# DATA RECORDS

◆ ◆ ◆ ◆

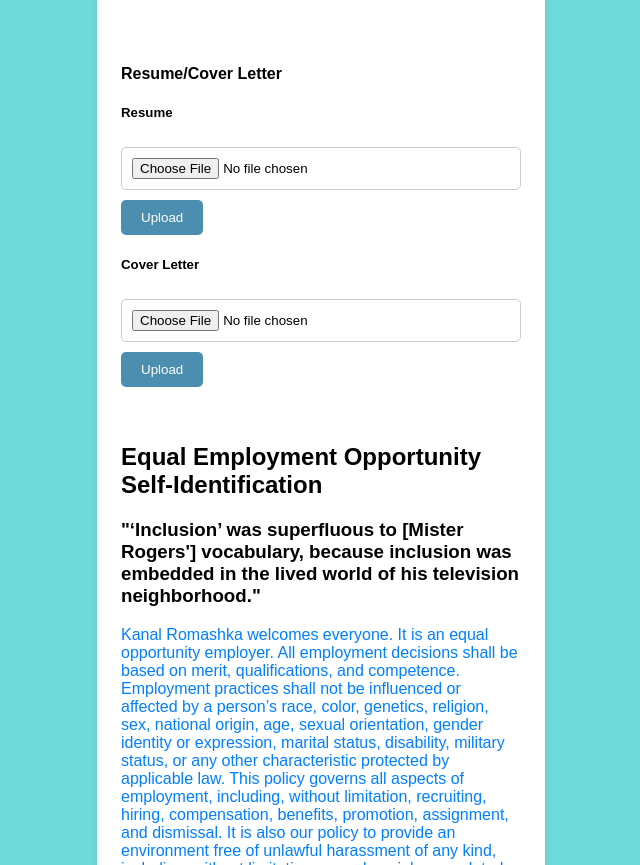
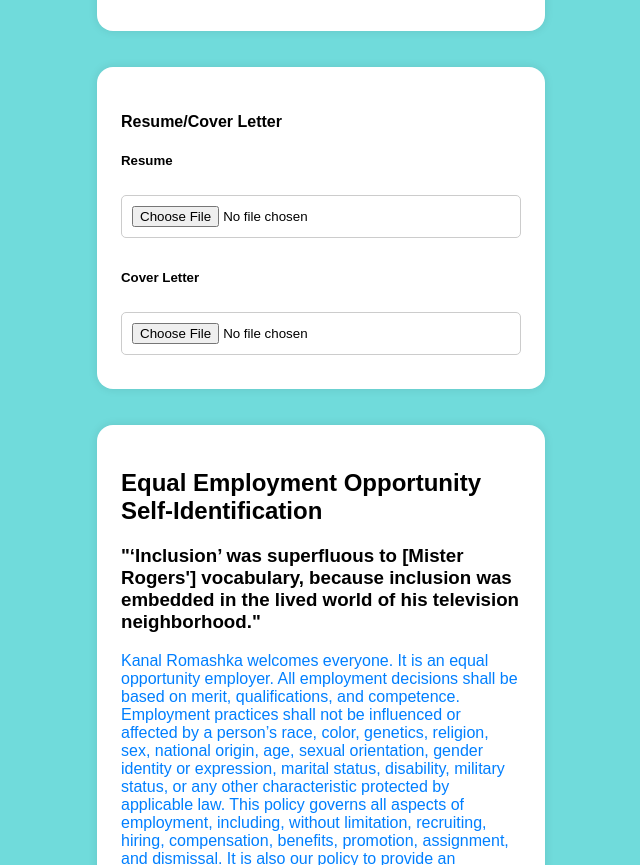
Before and after one commit to aegerev/kanalRomashka-application-form, a plain HTML site: page html/work-with-kanalRomashka.html in a window 1280 px wide. Shown: the part 1412-2277 px from the top of the page, without its empty margins (319-959 px from the left). Drawn offline with Linux system fonts and the light colour scheme.

Commit message:
Fixed formatting issue

```diff
--- a/html/work-with-kanalRomashka.html
+++ b/html/work-with-kanalRomashka.html
@@ -35,7 +35,7 @@
     <div class="container">
         <form id="id_full_form" method="post">
 
-            <div id="id_form_preliminary">
+            <div class="form-section" id="id_form_preliminary">
                 <h4>Preliminary Information</h4>
                 <label for="first-name">First Name:</label>
                 <input type="text" id="first-name" name="first-name" required>
@@ -72,21 +72,25 @@
                 <label for="country">Country:</label>
                 <input type="text" id="country" name="country" required>
             </div>
-
+        </div>
+    </div>
             <br/> <br/>
 
-            <div id="id_form_resume_cover_letter">
+            <div class="container">
+        <form id="id_full_form" method="post">
+            <div class="form-section" id="id_form_resume_cover_letter">
                 <h4>Resume/Cover Letter</h4>
                 <h5>Resume</h5>
                 <input type="file" name="resume" required>
-                <button type="button">Upload</button> <br/>
 
                 <h5>Cover Letter</h5>
                 <input type="file" name="cover-letter">
-                <button type="button">Upload</button> </div>
-
+                 </div>
+                </div>
             <br/> <br/>
 
+            <div class="container">
+        <form id="id_full_form" method="post">
             <div id="id_form_eeoc">
                 <h2>Equal Employment Opportunity Self-Identification</h2>
                 <h3>"‘Inclusion’ was superfluous to [Mister Rogers'] vocabulary, because inclusion was embedded in the lived world of his television neighborhood."</h3>
```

◆ ◆ ◆ ◆

# TASK GOAL
Omitting the pictures, write out the material above exactly as it stands.

# SOLUTION FOR THIS PROBLEM
Before and after one commit to aegerev/kanalRomashka-application-form, a plain HTML site: page html/work-with-kanalRomashka.html in a window 1280 px wide. Shown: the part 1412-2277 px from the top of the page, without its empty margins (319-959 px from the left). Drawn offline with Linux system fonts and the light colour scheme.

Commit message:
Fixed formatting issue

```diff
--- a/html/work-with-kanalRomashka.html
+++ b/html/work-with-kanalRomashka.html
@@ -35,7 +35,7 @@
     <div class="container">
         <form id="id_full_form" method="post">
 
-            <div id="id_form_preliminary">
+            <div class="form-section" id="id_form_preliminary">
                 <h4>Preliminary Information</h4>
                 <label for="first-name">First Name:</label>
                 <input type="text" id="first-name" name="first-name" required>
@@ -72,21 +72,25 @@
                 <label for="country">Country:</label>
                 <input type="text" id="country" name="country" required>
             </div>
-
+        </div>
+    </div>
             <br/> <br/>
 
-            <div id="id_form_resume_cover_letter">
+            <div class="container">
+        <form id="id_full_form" method="post">
+            <div class="form-section" id="id_form_resume_cover_letter">
                 <h4>Resume/Cover Letter</h4>
                 <h5>Resume</h5>
                 <input type="file" name="resume" required>
-                <button type="button">Upload</button> <br/>
 
                 <h5>Cover Letter</h5>
                 <input type="file" name="cover-letter">
-                <button type="button">Upload</button> </div>
-
+                 </div>
+                </div>
             <br/> <br/>
 
+            <div class="container">
+        <form id="id_full_form" method="post">
             <div id="id_form_eeoc">
                 <h2>Equal Employment Opportunity Self-Identification</h2>
                 <h3>"‘Inclusion’ was superfluous to [Mister Rogers'] vocabulary, because inclusion was embedded in the lived world of his television neighborhood."</h3>
```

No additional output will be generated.